All posts filed under: Paris

Better Know a French…WOMAN!

I’ve been trying to regularly contribute to Better Know a Frenchman, my series about the people behind the names on streets signs and buildings all across France. Shortly after I started the series, I found out about a feminist movement to put more WOMEN’S names in those places of honor. FémiCité is a project by the group Osez le féminisme ! (roughly, Dare to be Feminist!)*. According to their website, out of 63,500 streets in all of France, 20,000 are named for men while only 1,270 bear the name of a woman! 1,270! That is barely 2%! Or as they say, “That’s 2% of streets dedicated to half of humanity.” They also note that of the 302 metro stations in Paris’ extensive system, only three bear women’s names. And of those three, there is a single station where that woman does not share the name with a man! (Interestingly, one of the most recently built tram lines has 9 stations with women’s names, among them Rosa Parks and Ella Fitzgerald.) The problem here is obvious. The names we …

Smell the Roses

In dark times, sometimes we just need to be surrounded by flowers. Being fall, it’s not so easy to find many flowers in nature, so I thought it would be a perfect day to throw way way back to a beautiful and flower-filled place I visited back in 2013, when I interned in Paris. Then, I saw from the Chicago Art Institute that yesterday was Claude Monet’s birthday, and I knew my idea was meant to be. In June 2013, some friends and I took a day trip out to Giverny, famous for the residence and gardens of renowned impressionist  Claude Monet. The village is about 80km west of Paris. To get there, we had to take the train to a slightly larger town called Vernon and then a shuttle bus to Giverny. I remember that we all had major issues purchasing our tickets, because the machines in Gare St Lazare only accepted cards with the little chips. We were so afraid of missing the train that we dared not wait in the long line at the ticket …

Courage, Paris 💔💙

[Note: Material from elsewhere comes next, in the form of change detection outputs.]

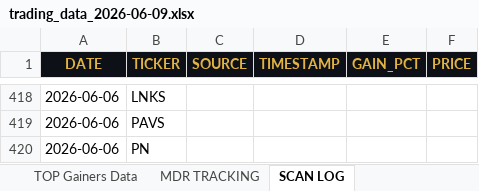
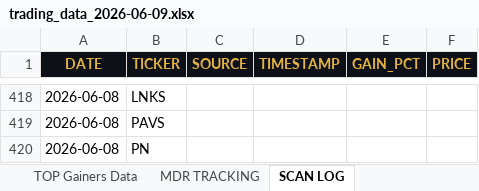
Before and after one commit to cmletsch/trading-system, an Excel workbook: data/trading_data_2026-06-09.xlsx, sheet SCAN LOG, drawn as a sheet; only a part is shown, gaps mark what is left out; values as stored, in another font and other column widths than the file's, no borders; the diff covers the shown part only; the diff names each change by its address in the sheet, - before the commit and + after, or states it on an @@ line.

```diff
--- a/data/trading_data_2026-06-09.xlsx (sheet SCAN LOG)
+++ b/data/trading_data_2026-06-09.xlsx (sheet SCAN LOG)
-A418:A420 (DATE): 2026-06-06
+A418:A420 (DATE): 2026-06-08
```
Also changed, not shown: other rows of this sheet, sheet TOP Gainers Data, sheet MDR TRACKING, 2 other files.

I was planning to write something fun and light-hearted tonight, maybe about some high points of my week, or another random story from my life, but I’m just so sad and in shock. Paris tonight suffered one of the scariest and most unprecedented coordinated terrorist attacks in recent memory. The death toll continues to rise, though the terror seems to be over for the night, thankfully. Social media has been both a comfort and an annoyance tonight…The cynic in me is frustrated by all the surface-level “solidarity” posts, which ring somewhat meaningless in the wake of such devastation. The misanthrope in me rolled her eyes at every person who tried to break the news to me, as if I hadn’t gotten it from French newspapers 2 hours earlier (she’s also a little bit snobby). But the humanitarian in me shushed those other guys down and was exceedingly thankful to have a direct line of communication to my people in France and all over the world. I am heartened to see strangers opening their homes to those who …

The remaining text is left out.